In the case of all continuing obligations such as rent , loan , lease or leasing , the owner expressly allows the owner (tenant, borrower, leaseholder or lessee) to use the object and must therefore tolerate use by the owner in accordance with the contract. Any other use is a misappropriation which, for example, the landlord does not have to tolerate and, if necessary, may not tolerate it according to legal regulations (prohibition of misappropriation). This also applies to easements ( usufruct , limited personal easement and easement ), which are connected with a right of use , so that the owner burdened with them is toleration or omission (§ § 1018 , § 1030 , § 1044 and § 1090 BGB), especially with rights of way . Pursuant to Section 93 of the Water Resources Act, the competent authority can oblige the owners and beneficiaries of land and surface waters to tolerate the passage of water and wastewater as well as the construction and maintenance of the associated facilities. Similar regulations exist for other line rights .

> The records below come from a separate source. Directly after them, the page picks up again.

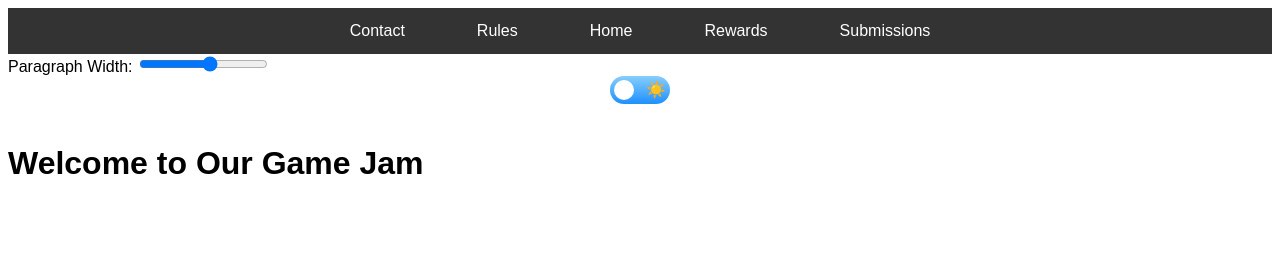
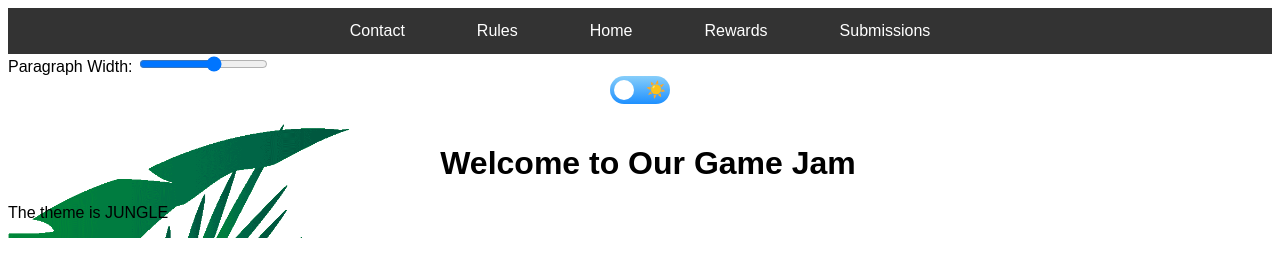
Before and after one commit to jernejmarcic/WebstormProjects, a plain HTML site: page Game-Jam/index.html in a window 1280 px wide. Drawn offline with nearby package versions, Linux system fonts and the light colour scheme.

Commit message:
added image

```diff
--- a/Game-Jam/index.html
+++ b/Game-Jam/index.html
@@ -5,9 +5,6 @@
     <meta name="viewport" content="width=device-width, initial-scale=1.0">
     <title>Game Jam Website</title>
     <link rel="stylesheet" href="styles.css">
-    <script src="https://code.jquery.com/jquery-3.5.1.min.js"></script>
-    <script src="https://code.jquery.com/ui/1.12.1/jquery-ui.min.js"></script>
-
 
 </head>
 <body>
@@ -21,9 +18,11 @@
     </ul>
 </div>
 
+
+
 <div class="slider-container">
     <label for="paragraphWidth">Paragraph Width:</label>
-    <input type="range" min="100" max="1000" value="600" class="slider" id="paragraphWidth">
+    <input type="range" min="10" max="1000" value="600" class="slider" id="paragraphWidth">
 </div>
 
 <div class="toggle-switch">
@@ -33,11 +32,13 @@
 
 <div id="contact" class="page">
     <h1 class="animated-text">Cantact me</h1>
+
     <p class="animated-text"></p>
 </div>
 
 <div id="home" class="page">
     <h1 class="animated-text">Welcome to Our Game Jam</h1>
+    <p class="animated-text">The theme is JUNGLE</p>
 </div>
 
 <div id="rules" class="page">
@@ -57,5 +58,6 @@
 
 
 
+
 </body>
 </html>
--- a/Game-Jam/styles.css
+++ b/Game-Jam/styles.css
@@ -10,18 +10,26 @@
 
 
 body {
-    font-family: Arial, sans-serif;
+    font-family: Montserrat, sans-serif;
     background-color: var(--background-color);
     color: var(--text-color);
     transition: background-color 0.5s, color 0.5s;
 }
 h1 {
-    font-family: Arial, sans-serif;
     color: var(--h1-color);
+    text-align: center;
+}
+#home {
+    background-image: url("assets/74-749270_jungle-leaf-png.png");
+    background-repeat: no-repeat;
+    background-size: cover;
+
 }
 p {
     margin-left: var(--p-margin);
     margin-right: var(--p-margin);
+    text-align: justify;
+
 }
 
 .nav-bar {
```
Also changed, not shown: Game-Jam/assets/74-749270_jungle-leaf-png.png (added), Game-Jam/assets/junge-leaves.jpg (added), Game-Jam/script.js (line endings or trailing spaces).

Toleration in criminal law

The criminal law draws a clear distinction between action, toleration or omission. Thus the fact of coercion according to § 240 Abs. 1 StGB includes the threat of a sensitive evil in order to force someone to act, tolerate or omit. The same applies to extortion ( Section 253 StGB). The genesis of § 255 StGB indicates that the word “Duldung” in §§ 240, 253 StGB should describe the effect of will-breaking violence ( Latin vis absoluta ). Although § 255 StGB does not contain the word “tolerance”, it is about the forced tolerance of the removal of things in the context of predatory blackmail .

Individual evidence

  1. Jörg Fritzsche, injunction and injunction , 2000, p. 14
  2. Jörg Fritzsche, injunction and injunction , 2000, p. 13
  3. Albrecht Randelzhofer / George F. Ray / Dieter Wilke, Duldung as a form of flexible administrative action , 1981, p. 34
  4. Christian Grüneberg, in: Otto Palandt , BGB Commentary , 73rd edition, 2014, § 241 Rn. 4th
  5. Henrik Pferdehirt / Mark Pferdehirt, The leasing accounting according to IFRS , 2007, p. 38
  6. Jörg Fritzsche, injunction and injunction , 2000, p. 13
  7. RGSt 4, 429, 431